Elizabeth became a Christian at age 17. While attending Toronto Bible School (now Tyndale University College and Seminary) along with Mennonite young women, she boarded and helped out at the Mennonite mission. In spring 1910 she began serving at the mission full time, teaching Sunday school, sewing classes, and led girls' clubs. Still in her 20s, it is reported that she played a significant role in designing the three-storey brick house on Gledhill Avenue which became the Toronto mission house and center of activity for the next 50 years. In January 1914, after John Byler's resignation as superintendent, other women workers at the mission were instructed to relieve Elizabeth of domestic chores so she could do the work of managing the mission--except for preaching. Although she was asked "to take charge" without a title, the name M. E. Brown, superintendent, appears in the minutes of a 20 January 1915 meeting in a list of mostly male mission board officers in attendance.
That year, Simon Menno (S. M.) Kanagy came from Pennsylvania to do pastoral work at the Mennonite mission and to teach music at Toronto Bible College. In April 1915, he was appointed superintendent. Elizabeth and Simon were married on 29 June 1916. They moved to Hesston (Kansas) College in 1920 where Simon taught music and Elizabeth served as matron in the dormitory while continuing her education. Three years later they accepted an assignment at the Mennonite Home Mission in Chicago where they directed the first Vacation Bible School and Elizabeth developed girls' programs.Blair. Elizabeth became a teacher and mentor for girls and women in the congregation and the community, developed children's clubs and, along with Simon, directed Wanner's first Vacation Bible School in 1933. She led inspiring devotions at bi-weekly gatherings of young adult women whose work as domestics in area homes prevented them from attending regular Sunday worship services.
“We have had many Marthas ... but fewer women such as Elizabeth whose gracious personality, warmth of character and wealth of experience were such a source of strength to others,” wrote Wanner's Edna (Hunsperger) Bowman for a Women's Mission and Service Commission publication in 1983.
Bechtel, Ken. Strangers Within the Gates: Wanner Mennonite Church.
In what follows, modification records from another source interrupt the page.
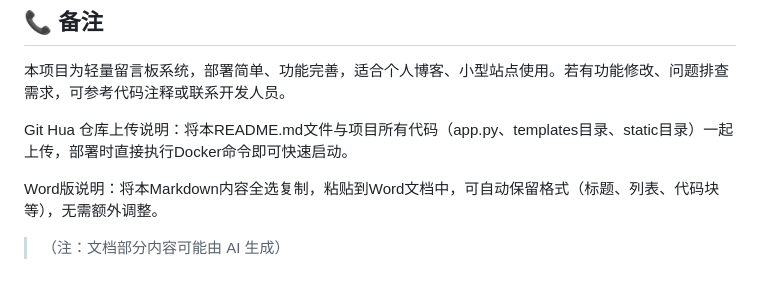
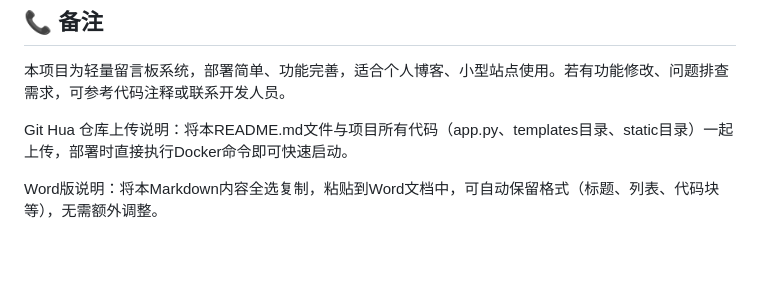
Before and after one commit to lihongcheng1977/lhcguestbook, a Markdown page: README.md, the part around the change. GitHub-like rendering; blank space fills up the shorter version.

```diff
--- a/README.md
+++ b/README.md
@@ -256,4 +256,3 @@ lhcguestbook/
 Git Hua 仓库上传说明：将本README.md文件与项目所有代码（app.py、templates目录、static目录）一起上传，部署时直接执行Docker命令即可快速启动。
 
 Word版说明：将本Markdown内容全选复制，粘贴到Word文档中，可自动保留格式（标题、列表、代码块等），无需额外调整。
-> （注：文档部分内容可能由 AI 生成）
```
Cambridge, Ont.: The Church, 1987.
Burkhardt, Ferne. “The Origins and Development of the Toronto Mennonite Mission: Women Were Key Players, but Won Few Medals.” Unpublished paper, 1991.
The Reesor Family in Canada: Genealogical and Historical Records, 1804-2004. Locust Hill, Ont.: Reesor Family in Canada Genealogical and Historical Society, 2004: 698-699.
Roth, Lorraine. Willing Service: Stories of Ontario Mennonite Women. Waterloo, Ont.: Mennonite Historical Society of Ontario and the Women's Missionary and Service Commission of Eastern Canada, 1992: 92-94.
|Date Published||April 2013|
Cite This Article
Burkhardt, Ferne. "Kanagy, Margaret Elizabeth Brown (1883-1952)." Global Anabaptist Mennonite Encyclopedia Online. April 2013. Web. 26 Jan 2015. http://gameo.org/index.php?title=Kanagy,_Margaret_Elizabeth_Brown_(1883-1952)&oldid=112134.
Burkhardt, Ferne. (April 2013). Kanagy, Margaret Elizabeth Brown (1883-1952). Global Anabaptist Mennonite Encyclopedia Online. Retrieved 26 January 2015, from http://gameo.org/index.php?title=Kanagy,_Margaret_Elizabeth_Brown_(1883-1952)&oldid=112134.
©1996-2015 by the Global Anabaptist Mennonite Encyclopedia Online. All rights reserved.